Instructions to follow: Where does the string "placeholder" appear in the records? Copy every line that contains it.
[[ Data to use, beginning ]]
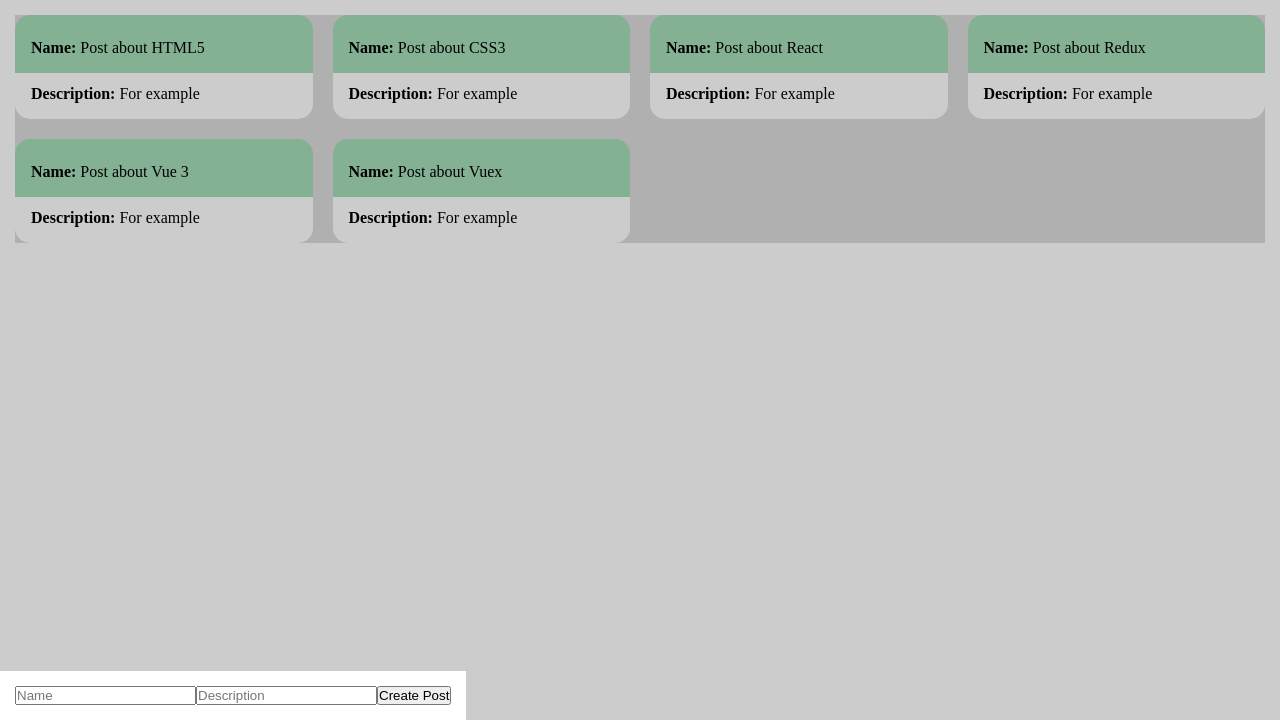
Repository: Axeliriya/vue-todo
Page: /
An editor plug-in stored every save of this project. The page is shown before and after the next save, followed by the edit.
The browser window is 1280 px wide. The pictures show the whole page.
The project was rebuilt for these pictures with package versions that can differ from the ones it lists, and the page was loaded fresh each time. Also part of the build but not shown: vue.config.js.

Above is the page before, as saved 2022-04-01 17:18:17.

### public/index.html
<!DOCTYPE html>
<html lang="">
  <head>
    <meta charset="utf-8">
    <meta name="viewport" content="width=device-width,initial-scale=1.0">
    <link rel="icon" href="<%= BASE_URL %>favicon.ico">
    <title>Todo</title>
  </head>
  <body>
    <div id="app"></div>
  </body>
</html>

### src/App.vue
<template>
  <div class="app">
    <div class="overlay">
      <div class="modal">
        <form class="form">
          <input class="input" type="text" placeholder="Name" />
          <input class="input" type="text" placeholder="Description" />
          <button>Create Post</button>
        </form>
      </div>
    </div>
    <ul class="posts">
      <li class="post" v-for="post in posts">
        <div class="post__name"><strong>Name: </strong>{{ post.title }}</div>
        <div class="post__description">
          <strong>Description: </strong>{{ post.body }}
        </div>
      </li>
    </ul>
  </div>
</template>

<script>
export default {
  data() {
    return {
      posts: [
        { id: Date.now(), title: 'Post about HTML5', body: 'For example' },
        { id: Date.now() + 1, title: 'Post about CSS3', body: 'For example' },
        { id: Date.now() + 2, title: 'Post about React', body: 'For example' },
        { id: Date.now() + 3, title: 'Post about Redux', body: 'For example' },
        { id: Date.now() + 4, title: 'Post about Vue 3', body: 'For example' },
        { id: Date.now() + 5, title: 'Post about Vuex', body: 'For example' },
      ],
    };
  },
  methods: {},
};
</script>

<style>
* {
  margin: 0;
  padding: 0;
  box-sizing: border-box;
}

ul {
  list-style-type: none;
}

img {
  display: block;
  width: 100%;
  height: auto;
}

.app {
  padding: 15px;
}

.overlay {
  position: fixed;
  top: 0;
  left: 0;
  width: 100%;
  height: 100vh;
  background-color: rgb(0, 0, 0, 0.2);
  display: flex;
}

.modal {
  padding: 15px;
  background-color: #fff;
  align-self: flex-end;
}

.posts {
  display: grid;
  grid-template-columns: repeat(4, 1fr);
  gap: 20px;
  background-color: gainsboro;
}

.post {
  border-radius: 15px;
}

.post__name {
  padding: 24px 16px 16px 16px;
  border-radius: 15px 15px 0 0;
  background-color: #a5ddb8;
}

.post__description {
  padding: 12px 16px 16px 16px;
  border-radius: 0 0 15px 15px;
  background-color: #ffffff;
}
</style>

Loaded but not shown: src/main.js (common file)

After the next save:
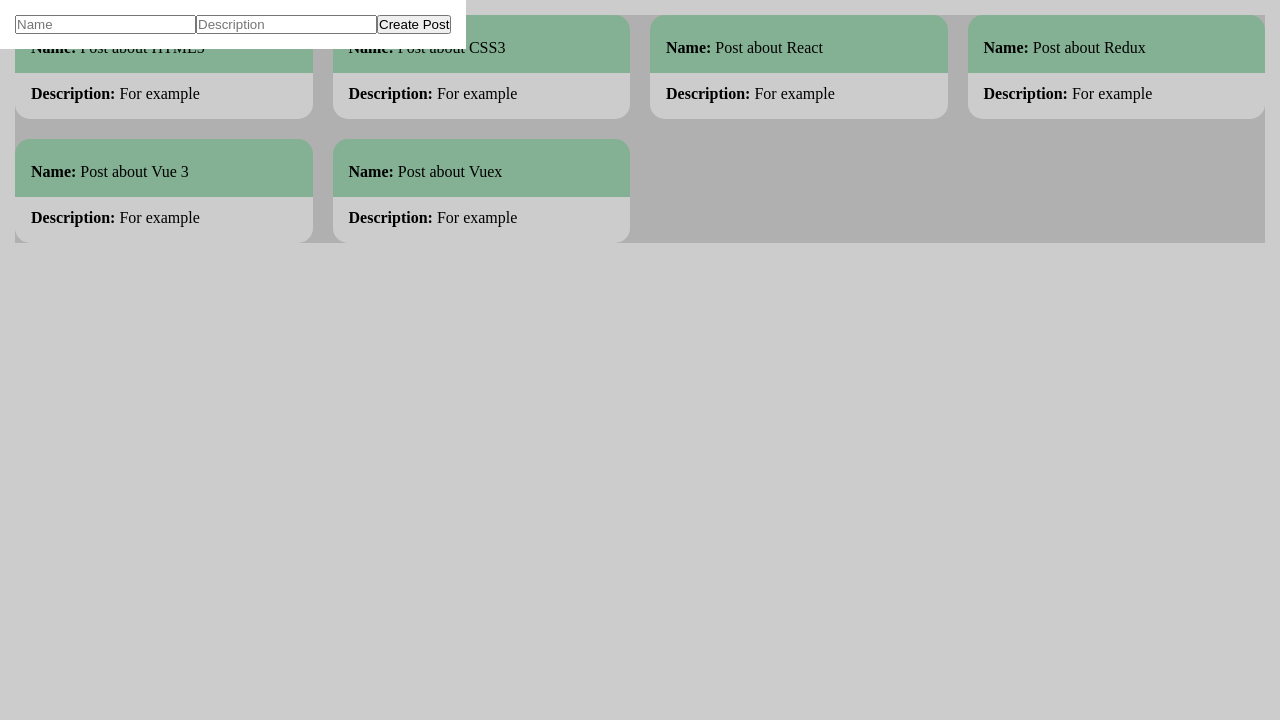
Saved 12 s later.
--- a/src/App.vue
+++ b/src/App.vue
@@ -72,7 +72,7 @@
 .modal {
   padding: 15px;
   background-color: #fff;
-  align-self: flex-end;
+  align-self: flex-start;
 }
 
 .posts {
[[ Data to use, end ]]
Output for this exercise:
          <input class="input" type="text" placeholder="Name" />
          <input class="input" type="text" placeholder="Description" />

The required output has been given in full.